Did I wake up in a strange new world?

Did I wake up in a strange new world?

I love Lewis Carroll’s Alice’s Adventures in Wonderland. Not only because Carroll and I studied the same degree at the same school, but because I think Alice’s story is a parable for the world in which we now find ourselves. Over the past 50 years, perhaps even over the past 15 years, it feels like we have fallen through a rabbit hole and entered a fantasy world where what we once held to be common sense is nonsensical.

If you aren’t sure what I mean, take the statement, “I’m a woman trapped inside a man’s body.” Fifty years ago, such a statement would have been viewed as insanity, but today, not only is it viewed as normal in our culture, but a statement to be celebrated and championed. How did such a thing come to be?

That’s the subject of an excellent book that was gifted to me by Pastor Mark and Cyndi: Strange New World. Author Carl R. Trueman, another British immigrant to the U.S., and a professor of biblical and religious studies at Grove City College in Pennsylvania, seeks to present a case for how such a situation has come to be.

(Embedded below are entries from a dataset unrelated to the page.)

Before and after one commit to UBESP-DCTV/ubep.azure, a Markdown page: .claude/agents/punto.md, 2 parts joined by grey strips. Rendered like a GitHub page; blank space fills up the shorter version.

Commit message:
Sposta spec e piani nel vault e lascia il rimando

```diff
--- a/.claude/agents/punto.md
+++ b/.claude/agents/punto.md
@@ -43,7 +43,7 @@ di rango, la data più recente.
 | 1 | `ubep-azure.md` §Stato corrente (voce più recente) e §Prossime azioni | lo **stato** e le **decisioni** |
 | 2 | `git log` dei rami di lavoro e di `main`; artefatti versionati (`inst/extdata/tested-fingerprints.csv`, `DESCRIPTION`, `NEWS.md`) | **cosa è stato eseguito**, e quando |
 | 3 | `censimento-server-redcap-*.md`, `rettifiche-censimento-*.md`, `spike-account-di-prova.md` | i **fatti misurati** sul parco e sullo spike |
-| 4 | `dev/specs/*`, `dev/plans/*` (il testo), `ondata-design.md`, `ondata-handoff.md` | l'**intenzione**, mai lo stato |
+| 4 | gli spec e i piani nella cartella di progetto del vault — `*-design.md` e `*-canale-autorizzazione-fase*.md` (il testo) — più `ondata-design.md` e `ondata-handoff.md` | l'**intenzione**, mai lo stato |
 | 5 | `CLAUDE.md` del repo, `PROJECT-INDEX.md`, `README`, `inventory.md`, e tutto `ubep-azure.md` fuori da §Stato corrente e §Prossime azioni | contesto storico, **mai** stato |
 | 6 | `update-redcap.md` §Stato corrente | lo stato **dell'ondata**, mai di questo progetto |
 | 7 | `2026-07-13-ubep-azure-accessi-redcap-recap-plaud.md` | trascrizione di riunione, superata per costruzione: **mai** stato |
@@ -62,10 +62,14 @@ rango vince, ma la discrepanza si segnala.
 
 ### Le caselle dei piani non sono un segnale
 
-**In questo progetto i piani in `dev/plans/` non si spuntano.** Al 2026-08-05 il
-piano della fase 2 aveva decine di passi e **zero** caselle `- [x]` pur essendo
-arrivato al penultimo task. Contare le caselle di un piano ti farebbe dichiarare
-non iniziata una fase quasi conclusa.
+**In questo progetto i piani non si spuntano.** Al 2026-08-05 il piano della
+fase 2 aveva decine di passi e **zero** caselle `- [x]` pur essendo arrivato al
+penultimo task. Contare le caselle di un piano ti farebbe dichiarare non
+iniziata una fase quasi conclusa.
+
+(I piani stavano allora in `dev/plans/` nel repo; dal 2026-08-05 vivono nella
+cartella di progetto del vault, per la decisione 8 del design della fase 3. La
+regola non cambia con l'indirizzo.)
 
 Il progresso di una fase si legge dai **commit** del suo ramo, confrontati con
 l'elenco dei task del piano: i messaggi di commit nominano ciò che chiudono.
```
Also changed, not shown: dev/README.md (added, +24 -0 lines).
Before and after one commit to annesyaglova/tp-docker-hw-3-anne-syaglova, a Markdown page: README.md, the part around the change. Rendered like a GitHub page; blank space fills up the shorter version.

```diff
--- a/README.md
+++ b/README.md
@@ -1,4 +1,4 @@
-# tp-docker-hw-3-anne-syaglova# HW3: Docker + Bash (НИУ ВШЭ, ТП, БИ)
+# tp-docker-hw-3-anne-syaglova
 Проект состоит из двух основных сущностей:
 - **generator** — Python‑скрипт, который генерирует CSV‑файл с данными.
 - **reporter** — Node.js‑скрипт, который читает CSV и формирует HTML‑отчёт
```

Trueman’s argument posits that this shift in our world began with the 17th-century French philosopher René Descartes reflections, resulting in the now famous statement: “I think; therefore, I am.” From that point forward, a transition in our collective understanding of human identity began to take place.

Traditionally, humans have understood their identity to be shaped and formed through relationships to others: God, humans, and society at large. However, beginning with Descartes in the 17th century, pushed forward by Jean-Jacques Rousseau in the 18th century, and expressed in the 19th-century Romantic movement of art and literature, our identity began to be viewed as something we discover ourselves, through expressing our own internal thoughts and feelings to realize who we truly are.

This idea, which in the 1990s was termed “expressive individualism,” by American scholar Robert Bellah, has moved from the academy, to the arts, to the common citizen. This has been accelerated by several other factors, explored by Trueman, such as the now commonly held beliefs that true happiness is found in sexual fulfillment, human nature has no moral structure, and technology can be used to shape and form our bodies as we desire.

All this has resulted in us waking up in a “Wonderland”-style world where traditional Christian beliefs are not only seen as wrong, but dangerous to society. The world around us has changed, and as Pastor Mark challenged us two weeks ago, we must be courageous in a new way.

Trueman offers some excellent suggestions for how to respond in the final chapter of his book, and this is an ongoing conversation with much still to be worked out. Personally, I took away two key beliefs which we must clearly teach and articulate as the church in this strange new world:

1.  Identity

Our identity as human beings must be defined by God and not be ourselves: in the words of a song we have often sung, “I Am Who You Say I Am.” We must recognize that in God’s eyes we are endowed with an innate dignity because we are made in his image. He views us as his beloved, and his Word teaches us, out of that love, how to express our humanness most fully in this world. God defines who we are, and his definition enables us to flourish as humans in a way that no other definition can.

2. Purpose

The Westminster Shorter Catechism (part of the larger Westminster Standards, which form our constitutional document regarding our beliefs) begins with the question: “What is the chief end of man?” Understanding our purpose as human beings was determined to be the starting place for this, the part of the Standards designed to teach children the faith. And the answer to that vital question is: “Man’s chief end is to glorify God, and to enjoy Him forever.” Our pursuit of happiness is not wrong, it is just misplaced. We are not to pursue happiness in anything we find in this world, but in the person of God himself, whom we will enjoy and glorify forever.

Obviously, this is just a 30,000-ft summary of what I have learned from this book, and I would encourage anyone who is interested to pick up a copy. Alternatively, Trueman spoke on this topic in a series of three lectures (1, 2, 3) at a Presbyterian church in Houston last year, which provide an excellent summary of his book.

My prayer is that this strange new world would become a place in which the church is strengthened and flourishes in a new and profound manner as we grapple with our unique identity as a “peculiar people” (1 Peter 2:9 KJV). And out of that will flow a mission that captivates people and draws them into a community where they can discover what it truly means to be human.


Pastor Ellis